Source material START
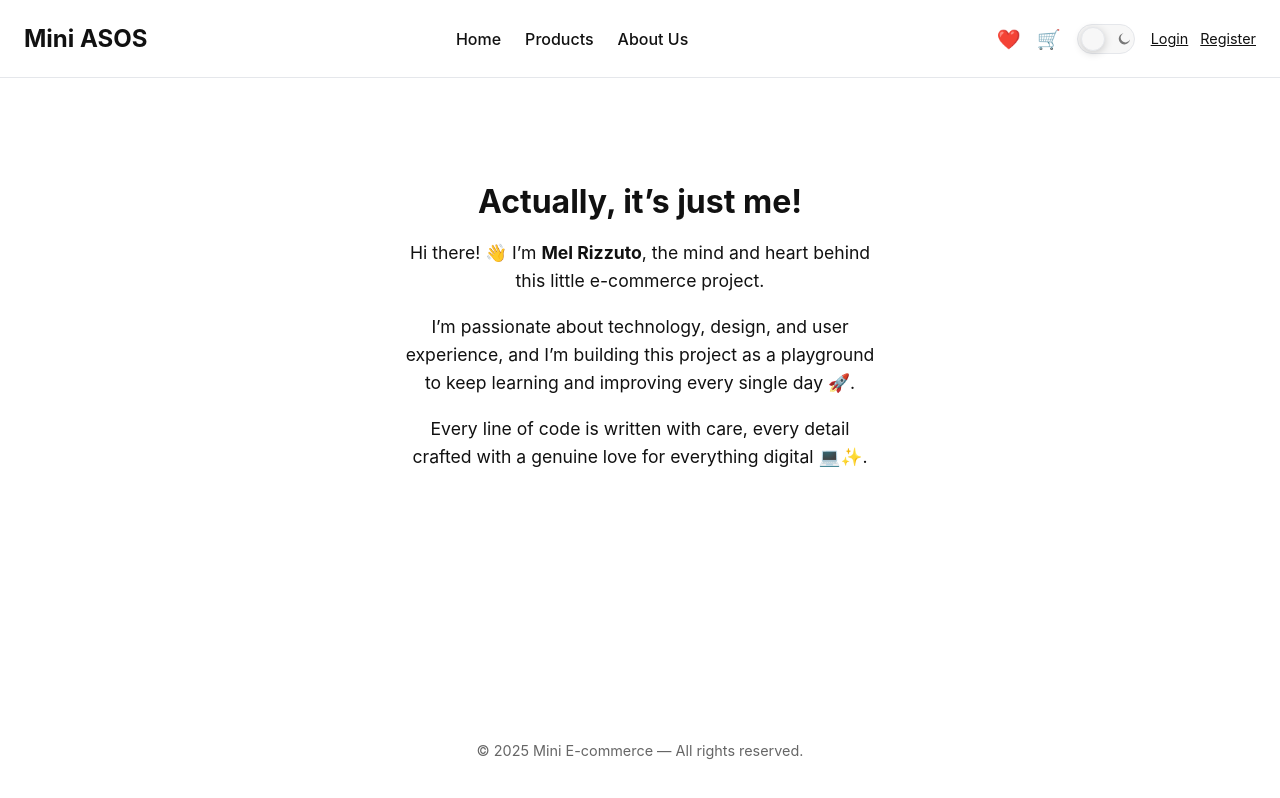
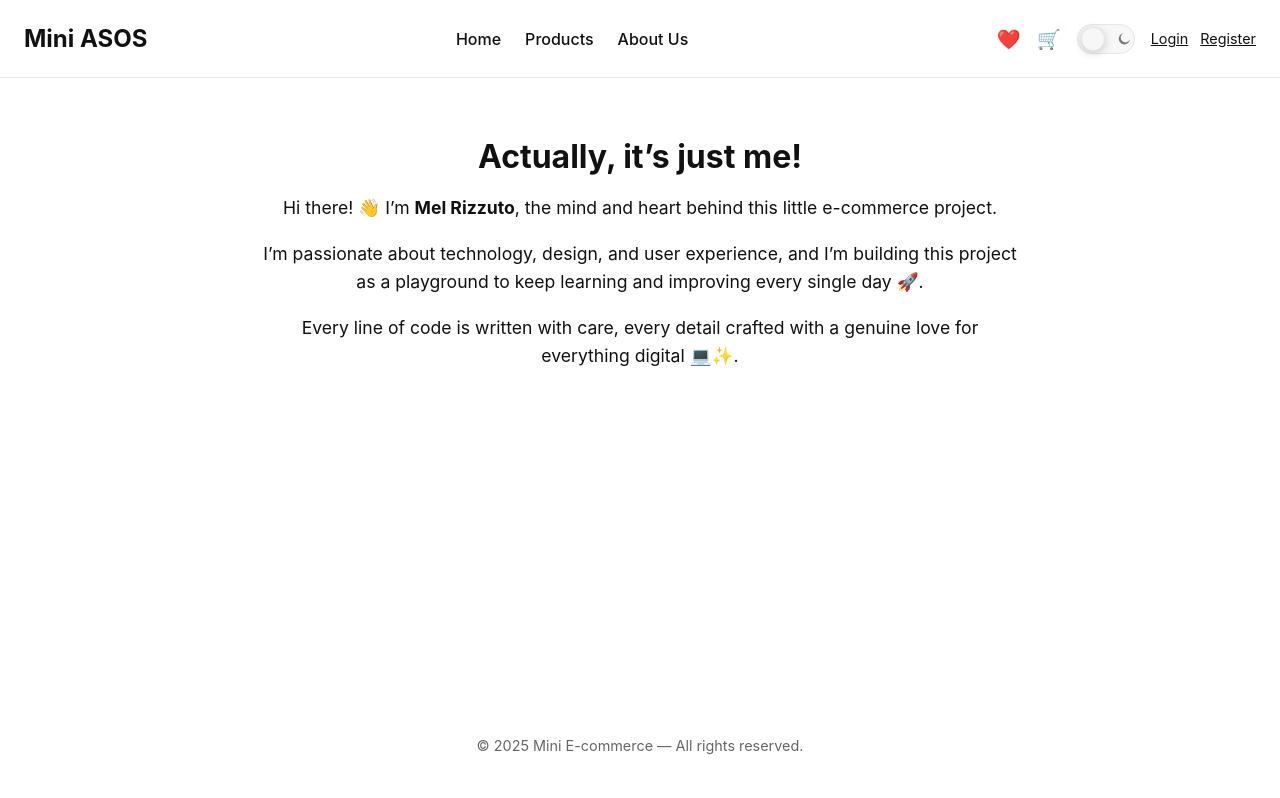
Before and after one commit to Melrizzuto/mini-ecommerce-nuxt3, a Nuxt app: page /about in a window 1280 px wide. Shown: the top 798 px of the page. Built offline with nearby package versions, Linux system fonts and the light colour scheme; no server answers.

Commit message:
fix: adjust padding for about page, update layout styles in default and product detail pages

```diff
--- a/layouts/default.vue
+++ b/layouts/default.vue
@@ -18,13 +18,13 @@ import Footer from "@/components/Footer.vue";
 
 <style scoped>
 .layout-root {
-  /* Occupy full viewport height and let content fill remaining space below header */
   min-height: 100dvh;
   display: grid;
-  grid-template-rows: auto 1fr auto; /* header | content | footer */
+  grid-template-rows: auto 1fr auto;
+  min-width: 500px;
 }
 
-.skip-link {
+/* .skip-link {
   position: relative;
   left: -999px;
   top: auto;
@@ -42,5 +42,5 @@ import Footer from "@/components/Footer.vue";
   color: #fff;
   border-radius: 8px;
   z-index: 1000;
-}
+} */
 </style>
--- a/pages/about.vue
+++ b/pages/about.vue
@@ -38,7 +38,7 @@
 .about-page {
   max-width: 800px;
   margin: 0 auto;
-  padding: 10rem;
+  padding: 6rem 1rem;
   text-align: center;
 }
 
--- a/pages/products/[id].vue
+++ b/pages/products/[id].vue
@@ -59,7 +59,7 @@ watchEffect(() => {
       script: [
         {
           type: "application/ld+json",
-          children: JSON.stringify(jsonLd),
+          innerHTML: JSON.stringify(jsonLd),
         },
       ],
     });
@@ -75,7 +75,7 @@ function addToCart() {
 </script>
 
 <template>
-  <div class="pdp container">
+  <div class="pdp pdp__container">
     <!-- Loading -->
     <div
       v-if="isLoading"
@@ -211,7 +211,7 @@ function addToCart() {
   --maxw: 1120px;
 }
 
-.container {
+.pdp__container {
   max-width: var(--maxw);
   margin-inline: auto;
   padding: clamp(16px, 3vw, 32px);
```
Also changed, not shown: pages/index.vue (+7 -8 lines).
Source material END
Source material START
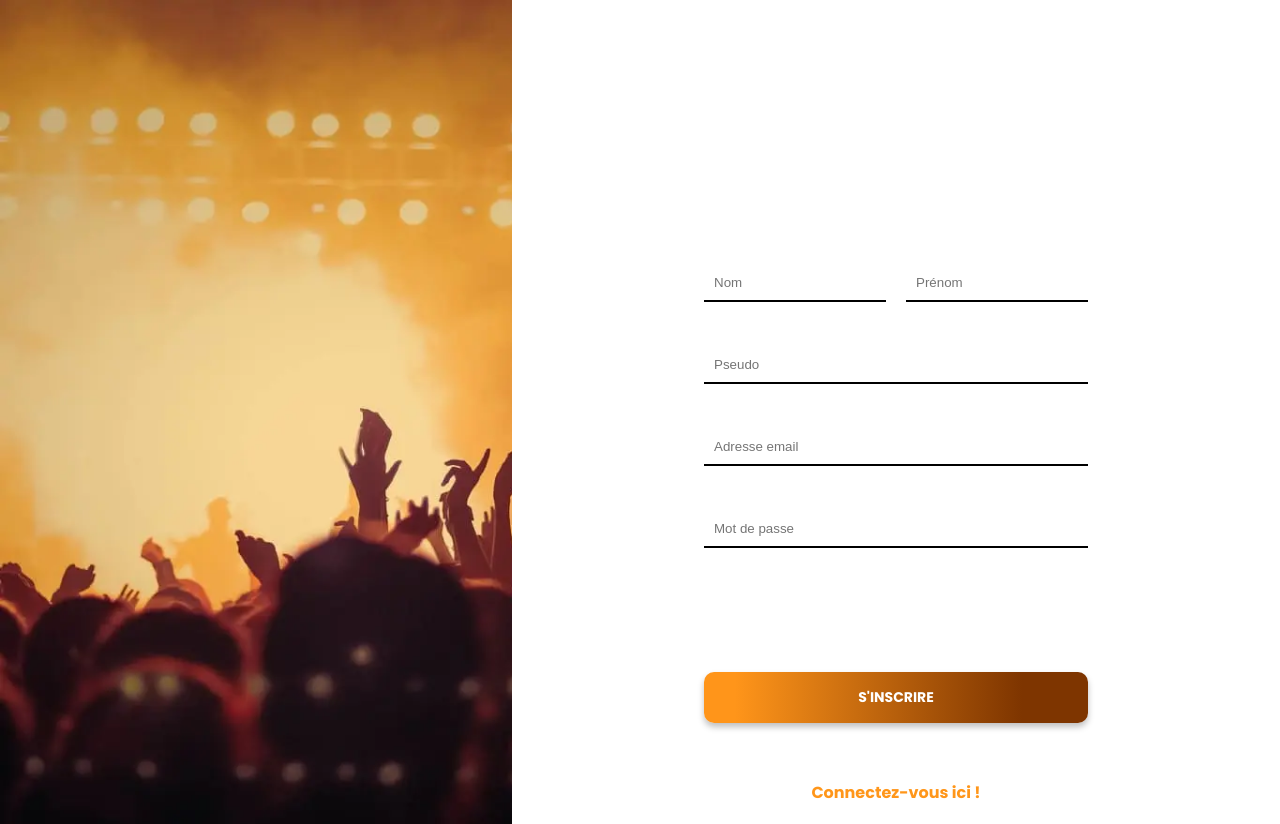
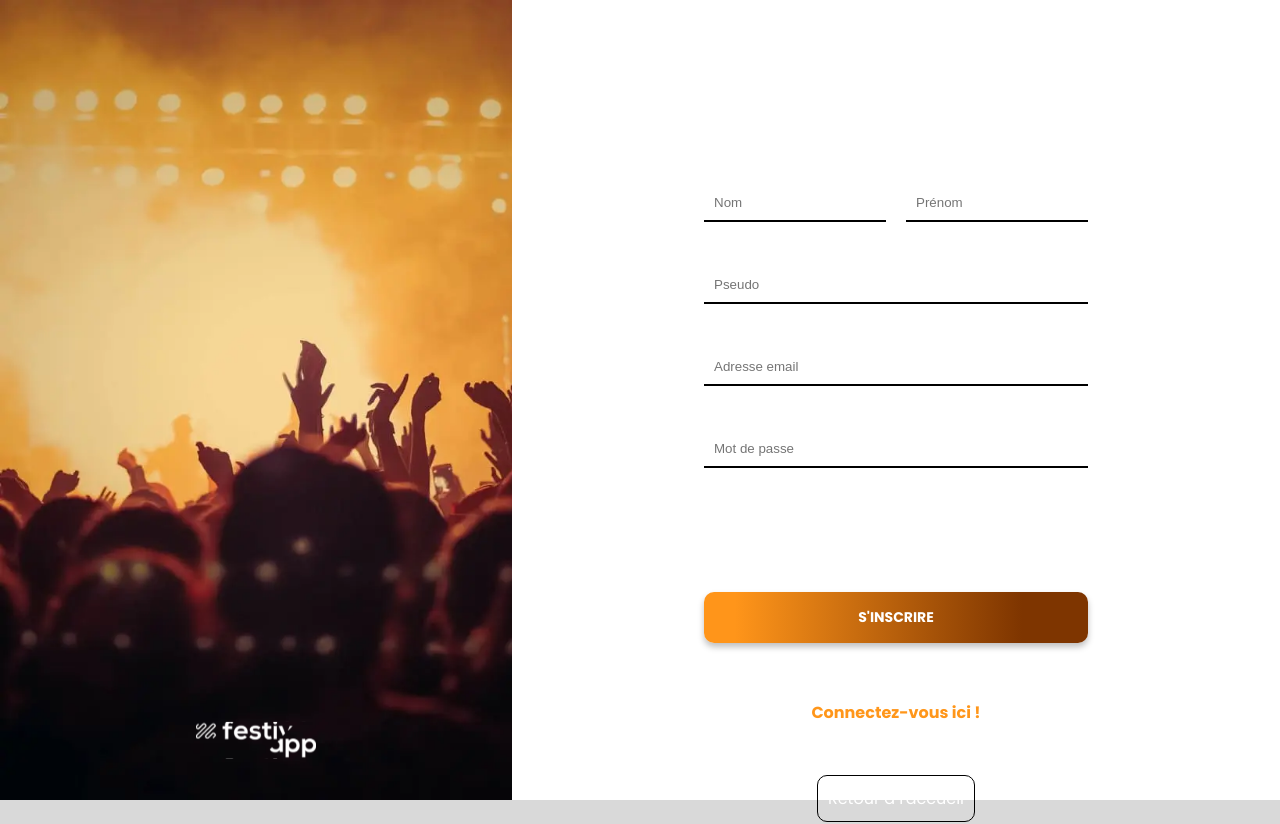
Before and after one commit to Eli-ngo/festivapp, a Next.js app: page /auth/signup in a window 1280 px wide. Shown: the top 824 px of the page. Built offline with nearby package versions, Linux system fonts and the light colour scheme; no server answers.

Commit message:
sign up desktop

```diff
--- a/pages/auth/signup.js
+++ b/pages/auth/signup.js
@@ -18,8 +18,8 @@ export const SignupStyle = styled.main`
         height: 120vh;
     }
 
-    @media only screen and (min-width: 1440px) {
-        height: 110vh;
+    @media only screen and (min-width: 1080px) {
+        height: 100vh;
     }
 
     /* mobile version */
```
Source material END
__Assignment__:
Among the entries above, how many lines hold the word "grid"? Reply with only that number.

__Answer area__:
3